I present them to my school classroom where students come in groups of 12 to learn about robotics. This year, being the first one to implement robotics at school I have decided to distribute the transacts in the following way:
- Lego WeDo2 and its programming with Scratch for 10-12 year olds
- Lego WeDo2 and its programming with the Wedo2 app for students 8-10 years old
- Bee-bots and code.org activities for students 6-8 years old
- Bee-bots for students 3-6 years
You can see an image in 360 degrees from my classroom by following this link (the front door).
When I work with the bee-bots, move the tables to the window to leave a clear space in the center of the classroom and to be able to develop the activities on the ground, as this favors (or that I believe) the mobility of the students, To go from one carpet to another, the accidents of the robots by falls from the table to the ground are minimized since it is already worked on the ground, and there are no differences between the teacher and student level since we are all on the ground and not some on small tables and others on the large table.
When working with LegoWedo, either by scheduling from the specific app as from Scratch, I organize the students in four groups of three and they are assigned a half board, so that the three students can be in touch with the robot and the interface of programming by placing one on the short side of the table and the other two, one on each side in the middle of the long part of the table. Two work groups are placed in each table so that they can be close to each other and take advantage of the reflections and advances of the other group, they are close to being able to request help but also when there is a need for a collaborative activity between two groups no longer They have to move around the classroom because they are already close.

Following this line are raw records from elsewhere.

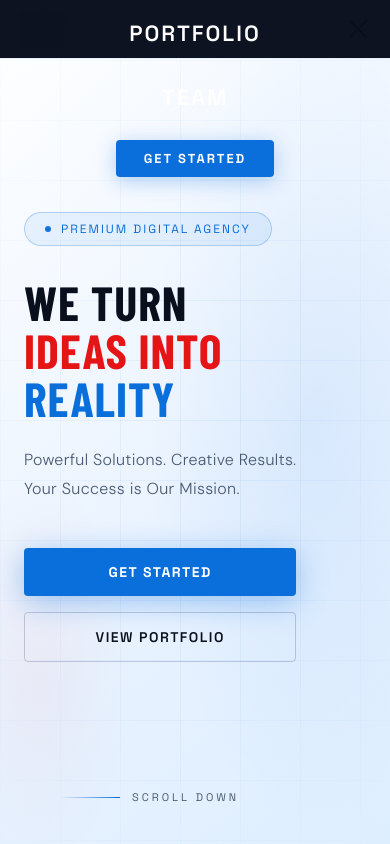
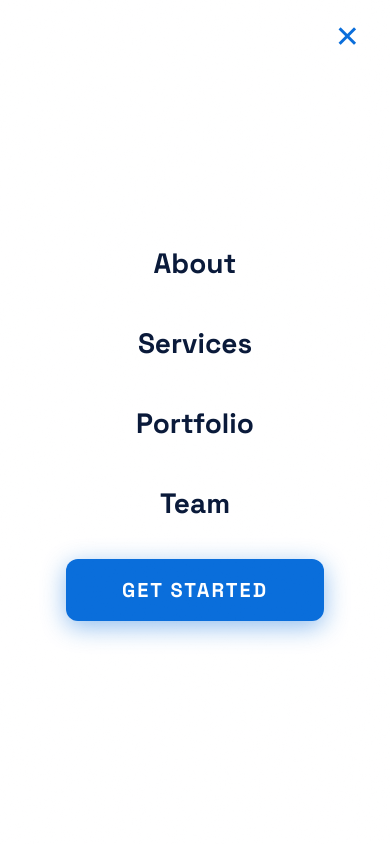
Before and after one commit to venovadigitals/portfolio, a plain HTML site: page index.html in a window 390 px wide. Both pictures are taken after a click on the element 358 px from the left and 29 px from the top of the page. Shown: the top 844 px of the page. Drawn offline with nearby package versions, Linux system fonts and the light colour scheme; grey boxes are pictures that could not be loaded; a web font is replaced by a local one.

Commit message:
Update index.html

```diff
--- a/index.html
+++ b/index.html
@@ -113,18 +113,25 @@
   .nav-links a:hover { color: var(--blue); }
   .nav-links a:hover::after { width: 100%; }
   .nav-cta {
-    padding: 10px 28px;
+    padding: 12px 32px !important;
     background: var(--blue) !important;
     color: #ffffff !important;
-    border-radius: 4px;
-    letter-spacing: 1px;
+    border-radius: 10px !important;
+    letter-spacing: 2px !important;
     font-size: 13px !important;
-    font-weight: 700 !important;
+    font-weight: 800 !important;
+    text-transform: uppercase !important;
     transition: all 0.3s ease !important;
-    box-shadow: 0 4px 20px rgba(10,110,219,0.3);
+    box-shadow: 0 6px 24px rgba(10,110,219,0.45), inset 0 1px 0 rgba(255,255,255,0.15) !important;
+    border: none !important;
   }
   .nav-cta::after { display: none !important; }
-  .nav-cta:hover { background: var(--blue-mid) !important; box-shadow: 0 6px 30px rgba(10,110,219,0.5) !important; transform: translateY(-1px); color: #fff !important; }
+  .nav-cta:hover {
+    background: #0558c2 !important;
+    box-shadow: 0 8px 32px rgba(10,110,219,0.6) !important;
+    transform: translateY(-1px) !important;
+    color: #fff !important;
+  }
   .hamburger { display: none; flex-direction: column; gap: 5px; cursor: pointer; }
   .hamburger span { width: 24px; height: 2px; background: var(--navy); transition: all 0.3s; }
 
@@ -810,19 +817,89 @@
       scroll-snap-align: start;
       flex-shrink: 0;
     }
+    /* ── MOBILE MENU OVERLAY ── */
     .nav-links.open {
-      display:flex; flex-direction:column;
-      position:fixed; top:0; left:0; right:0; bottom:0;
-      background:rgba(10,15,30,0.98);
-      backdrop-filter:blur(12px);
-      align-items:center; justify-content:center;
-      gap:36px; z-index:998;
+      display: flex !important;
+      flex-direction: column !important;
+      align-items: center !important;
+      justify-content: center !important;
+      gap: 0 !important;
+      position: fixed !important;
+      top: 0 !important; left: 0 !important;
+      right: 0 !important; bottom: 0 !important;
+      width: 100vw !important; height: 100vh !important;
+      background: #ffffff !important;
+      z-index: 9990 !important;
+      margin: 0 !important; padding: 0 !important;
+      list-style: none !important;
+      overflow: hidden !important;
     }
-    .nav-links.open a { font-size:22px; color:#ffffff; letter-spacing:2px; }
-    .hamburger { display:flex; z-index:1000; position:relative; }
-    .hamburger.active span:nth-child(1) { transform: translateY(7px) rotate(45deg); }
-    .hamburger.active span:nth-child(2) { opacity: 0; }
-    .hamburger.active span:nth-child(3) { transform: translateY(-7px) rotate(-45deg); }
+    .nav-links.open li {
+      display: block !important;
+      width: 100% !important;
+      text-align: center !important;
+      margin: 0 !important; padding: 0 !important;
+    }
+    .nav-links.open li a {
+      display: block !important;
+      width: 100% !important;
+      padding: 22px 0 !important;
+      font-family: 'Space Grotesk', sans-serif !important;
+      font-size: 28px !important;
+      font-weight: 700 !important;
+      color: #0a1a3a !important;
+      text-transform: none !important;
+      letter-spacing: 0 !important;
+      text-decoration: none !important;
+      transition: color 0.2s !important;
+      background: none !important;
+      border: none !important;
+      box-shadow: none !important;
+      border-radius: 0 !important;
+    }
+    .nav-links.open li a::after { display: none !important; }
+    .nav-links.open li a:hover { color: var(--blue) !important; }
+    /* Get Started pill button */
+    .nav-links.open li:last-child {
+      margin-top: 16px !important;
+      padding: 0 40px !important;
+    }
+    .nav-links.open li:last-child a {
+      display: inline-block !important;
+      width: auto !important;
+      padding: 18px 56px !important;
+      color: #ffffff !important;
+      border: none !important;
+      border-radius: 12px !important;
+      font-size: 20px !important;
+      font-weight: 800 !important;
+      letter-spacing: 2px !important;
+      text-transform: uppercase !important;
+      background: var(--blue) !important;
+      box-shadow: 0 6px 24px rgba(10,110,219,0.45) !important;
+    }
+    .nav-links.open li:last-child a:hover {
+      background: #0558c2 !important;
+      color: #fff !important;
+      box-shadow: 0 8px 32px rgba(10,110,219,0.6) !important;
+    }
+    /* Close × button */
+    .nav-close-btn {
+      display: none;
+      position: fixed;
+      top: 18px; right: 22px;
+      z-index: 9995;
+      background: none; border: none;
+      font-size: 30px;
+      color: var(--blue);
+      cursor: pointer;
+      line-height: 1;
+      padding: 4px 8px;
+    }
+    .nav-close-btn.visible { display: block; }
+    /* Hide hamburger when menu open */
+    .hamburger.active { display: none; }
+    .hamburger { display: flex; z-index: 1000; position: relative; }
     .hamburger span { transition: all 0.3s ease; }
     section { padding:70px 24px; }
     #hero { padding:100px 24px 70px; }
@@ -859,6 +936,7 @@
   <div class="hamburger" id="hamburger" onclick="toggleMenu()">
     <span></span><span></span><span></span>
   </div>
+  <button class="nav-close-btn" id="navCloseBtn" onclick="toggleMenu()" aria-label="Close menu">&#x2715;</button>
 </nav>
 
 <!-- HERO -->
@@ -1316,13 +1394,20 @@
 
   // MOBILE MENU
   function toggleMenu(){
-    document.getElementById('navLinks').classList.toggle('open');
-    document.getElementById('hamburger').classList.toggle('active');
+    const links = document.getElementById('navLinks');
+    const burger = document.getElementById('hamburger');
+    const closeBtn = document.getElementById('navCloseBtn');
+    const isOpen = links.classList.toggle('open');
+    burger.classList.toggle('active', isOpen);
+    closeBtn.classList.toggle('visible', isOpen);
+    document.body.style.overflow = isOpen ? 'hidden' : '';
   }
   document.querySelectorAll('.nav-links a').forEach(a=>{
     a.addEventListener('click',()=>{
       document.getElementById('navLinks').classList.remove('open');
       document.getElementById('hamburger').classList.remove('active');
+      document.getElementById('navCloseBtn').classList.remove('visible');
+      document.body.style.overflow = '';
     });
   });
 
```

We have a pizzar to write with chalk to be able to leave some advice, for the activity and three cork boards where we are going to put important information of a general nature of the robotics workshops. At the moment they are still quite empty but they will be filled with time. Now there is only one relation of all the parts of the wedo2 kit and a manual how to connect wedo2 with Scracth.
The teacher’s table faces the wall since I do not use it when the students are in the classroom. This should not occupy a main space in the organization of space.
As you could have seen, there are no chairs for the students since as the work sessions are only 1 hour long and the activities tend to favor the students’ movement through space, they were more of a hindrance than a solution. So also when the younger students come to work with bee-bots, the chairs do not occupy any space and the students can take advantage of it.
Another feature that I like about my classroom is the fact that the tables have two fitters with a plastic “drawer” inserted into it. In the first place to try to keep the pieces of Lego we use during the construction of the robots inside and minimize the loss of irrigation and, above all, as a test bench for robot programming. When doing the tests in a “drawer” we avoid falls that can break the material.
In addition it is a room with lots of natural lighting. This way we avoid the energy expenditure of blooms and favor a warmer and more cozy work environment, since we are located in a city where the sun shines for most of the days of the year.
As an improvement, it would be good to have a projector to show the students the programming sequences, but always being very small groups that do not have chairs to sit, when necessary, use the desktop computer.
I hope you liked the classroom and could provide some kind of criticism or improvement. It will always be welcome.
I also leave you the direct link to the robotic section of the school website where you can see the activities that we are developing. The text is in Catalan, which I suppose many of you do not speak, but an image is worth a thousand words.
You can also follow the activities we develop in the school on the same website, in the official Twitter account of @EscolaSaavedra, or in my personal @PiE_teacher.